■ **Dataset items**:
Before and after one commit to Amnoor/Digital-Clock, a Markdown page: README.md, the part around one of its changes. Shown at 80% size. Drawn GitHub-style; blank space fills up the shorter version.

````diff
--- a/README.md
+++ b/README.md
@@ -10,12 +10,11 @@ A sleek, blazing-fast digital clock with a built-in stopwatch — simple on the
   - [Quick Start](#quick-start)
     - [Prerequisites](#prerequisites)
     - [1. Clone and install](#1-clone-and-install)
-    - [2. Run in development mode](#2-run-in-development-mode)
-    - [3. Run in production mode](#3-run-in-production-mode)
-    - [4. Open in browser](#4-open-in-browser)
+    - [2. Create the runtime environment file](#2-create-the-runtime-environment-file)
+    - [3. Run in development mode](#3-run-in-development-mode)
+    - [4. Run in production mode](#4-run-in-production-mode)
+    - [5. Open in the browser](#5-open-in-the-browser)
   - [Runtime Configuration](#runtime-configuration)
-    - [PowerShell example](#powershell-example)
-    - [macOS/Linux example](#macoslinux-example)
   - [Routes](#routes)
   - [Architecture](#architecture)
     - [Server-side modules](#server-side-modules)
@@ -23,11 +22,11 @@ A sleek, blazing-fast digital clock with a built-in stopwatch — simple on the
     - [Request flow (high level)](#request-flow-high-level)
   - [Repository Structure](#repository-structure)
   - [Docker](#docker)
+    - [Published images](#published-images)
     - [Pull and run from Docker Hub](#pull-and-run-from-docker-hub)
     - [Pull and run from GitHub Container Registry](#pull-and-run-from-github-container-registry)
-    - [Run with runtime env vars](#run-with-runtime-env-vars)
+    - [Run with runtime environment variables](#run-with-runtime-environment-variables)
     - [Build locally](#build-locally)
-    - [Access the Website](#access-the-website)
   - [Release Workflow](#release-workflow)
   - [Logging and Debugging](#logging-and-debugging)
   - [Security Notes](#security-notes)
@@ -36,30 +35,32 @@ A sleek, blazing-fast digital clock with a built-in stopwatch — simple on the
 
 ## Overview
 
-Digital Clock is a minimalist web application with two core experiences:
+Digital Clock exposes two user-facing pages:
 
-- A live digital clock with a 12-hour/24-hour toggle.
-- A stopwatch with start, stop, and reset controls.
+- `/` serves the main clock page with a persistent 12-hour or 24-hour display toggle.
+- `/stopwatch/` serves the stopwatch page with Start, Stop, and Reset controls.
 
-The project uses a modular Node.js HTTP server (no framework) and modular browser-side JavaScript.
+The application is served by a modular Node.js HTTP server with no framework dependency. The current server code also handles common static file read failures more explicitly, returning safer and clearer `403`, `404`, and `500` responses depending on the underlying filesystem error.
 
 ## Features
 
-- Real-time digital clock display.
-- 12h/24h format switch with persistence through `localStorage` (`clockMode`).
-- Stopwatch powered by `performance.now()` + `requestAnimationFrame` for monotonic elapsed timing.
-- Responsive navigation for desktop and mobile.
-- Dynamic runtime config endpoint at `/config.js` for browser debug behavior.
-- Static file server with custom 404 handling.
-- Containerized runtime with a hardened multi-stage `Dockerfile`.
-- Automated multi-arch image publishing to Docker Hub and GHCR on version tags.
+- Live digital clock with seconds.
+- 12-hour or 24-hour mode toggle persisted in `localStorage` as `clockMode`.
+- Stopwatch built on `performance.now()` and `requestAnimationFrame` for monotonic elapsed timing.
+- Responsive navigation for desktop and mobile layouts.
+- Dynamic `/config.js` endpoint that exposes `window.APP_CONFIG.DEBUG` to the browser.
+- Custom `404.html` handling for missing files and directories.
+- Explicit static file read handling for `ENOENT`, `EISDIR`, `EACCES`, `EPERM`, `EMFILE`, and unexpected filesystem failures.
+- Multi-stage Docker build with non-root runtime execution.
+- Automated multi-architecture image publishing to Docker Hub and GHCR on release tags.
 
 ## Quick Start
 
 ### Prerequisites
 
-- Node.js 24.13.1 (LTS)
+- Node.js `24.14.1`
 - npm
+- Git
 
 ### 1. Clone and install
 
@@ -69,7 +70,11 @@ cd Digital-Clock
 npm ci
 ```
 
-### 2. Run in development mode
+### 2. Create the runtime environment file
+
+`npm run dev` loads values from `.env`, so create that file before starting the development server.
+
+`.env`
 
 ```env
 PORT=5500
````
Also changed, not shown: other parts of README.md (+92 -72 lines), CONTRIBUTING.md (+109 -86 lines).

■ **Problem**:
Restating the data word for word is the whole task.

■ **Exercise solution**:
Before and after one commit to Amnoor/Digital-Clock, a Markdown page: README.md, the part around one of its changes. Shown at 80% size. Drawn GitHub-style; blank space fills up the shorter version.

````diff
--- a/README.md
+++ b/README.md
@@ -10,12 +10,11 @@ A sleek, blazing-fast digital clock with a built-in stopwatch — simple on the
   - [Quick Start](#quick-start)
     - [Prerequisites](#prerequisites)
     - [1. Clone and install](#1-clone-and-install)
-    - [2. Run in development mode](#2-run-in-development-mode)
-    - [3. Run in production mode](#3-run-in-production-mode)
-    - [4. Open in browser](#4-open-in-browser)
+    - [2. Create the runtime environment file](#2-create-the-runtime-environment-file)
+    - [3. Run in development mode](#3-run-in-development-mode)
+    - [4. Run in production mode](#4-run-in-production-mode)
+    - [5. Open in the browser](#5-open-in-the-browser)
   - [Runtime Configuration](#runtime-configuration)
-    - [PowerShell example](#powershell-example)
-    - [macOS/Linux example](#macoslinux-example)
   - [Routes](#routes)
   - [Architecture](#architecture)
     - [Server-side modules](#server-side-modules)
@@ -23,11 +22,11 @@ A sleek, blazing-fast digital clock with a built-in stopwatch — simple on the
     - [Request flow (high level)](#request-flow-high-level)
   - [Repository Structure](#repository-structure)
   - [Docker](#docker)
+    - [Published images](#published-images)
     - [Pull and run from Docker Hub](#pull-and-run-from-docker-hub)
     - [Pull and run from GitHub Container Registry](#pull-and-run-from-github-container-registry)
-    - [Run with runtime env vars](#run-with-runtime-env-vars)
+    - [Run with runtime environment variables](#run-with-runtime-environment-variables)
     - [Build locally](#build-locally)
-    - [Access the Website](#access-the-website)
   - [Release Workflow](#release-workflow)
   - [Logging and Debugging](#logging-and-debugging)
   - [Security Notes](#security-notes)
@@ -36,30 +35,32 @@ A sleek, blazing-fast digital clock with a built-in stopwatch — simple on the
 
 ## Overview
 
-Digital Clock is a minimalist web application with two core experiences:
+Digital Clock exposes two user-facing pages:
 
-- A live digital clock with a 12-hour/24-hour toggle.
-- A stopwatch with start, stop, and reset controls.
+- `/` serves the main clock page with a persistent 12-hour or 24-hour display toggle.
+- `/stopwatch/` serves the stopwatch page with Start, Stop, and Reset controls.
 
-The project uses a modular Node.js HTTP server (no framework) and modular browser-side JavaScript.
+The application is served by a modular Node.js HTTP server with no framework dependency. The current server code also handles common static file read failures more explicitly, returning safer and clearer `403`, `404`, and `500` responses depending on the underlying filesystem error.
 
 ## Features
 
-- Real-time digital clock display.
-- 12h/24h format switch with persistence through `localStorage` (`clockMode`).
-- Stopwatch powered by `performance.now()` + `requestAnimationFrame` for monotonic elapsed timing.
-- Responsive navigation for desktop and mobile.
-- Dynamic runtime config endpoint at `/config.js` for browser debug behavior.
-- Static file server with custom 404 handling.
-- Containerized runtime with a hardened multi-stage `Dockerfile`.
-- Automated multi-arch image publishing to Docker Hub and GHCR on version tags.
+- Live digital clock with seconds.
+- 12-hour or 24-hour mode toggle persisted in `localStorage` as `clockMode`.
+- Stopwatch built on `performance.now()` and `requestAnimationFrame` for monotonic elapsed timing.
+- Responsive navigation for desktop and mobile layouts.
+- Dynamic `/config.js` endpoint that exposes `window.APP_CONFIG.DEBUG` to the browser.
+- Custom `404.html` handling for missing files and directories.
+- Explicit static file read handling for `ENOENT`, `EISDIR`, `EACCES`, `EPERM`, `EMFILE`, and unexpected filesystem failures.
+- Multi-stage Docker build with non-root runtime execution.
+- Automated multi-architecture image publishing to Docker Hub and GHCR on release tags.
 
 ## Quick Start
 
 ### Prerequisites
 
-- Node.js 24.13.1 (LTS)
+- Node.js `24.14.1`
 - npm
+- Git
 
 ### 1. Clone and install
 
@@ -69,7 +70,11 @@ cd Digital-Clock
 npm ci
 ```
 
-### 2. Run in development mode
+### 2. Create the runtime environment file
+
+`npm run dev` loads values from `.env`, so create that file before starting the development server.
+
+`.env`
 
 ```env
 PORT=5500
````
Also changed, not shown: other parts of README.md (+92 -72 lines), CONTRIBUTING.md (+109 -86 lines).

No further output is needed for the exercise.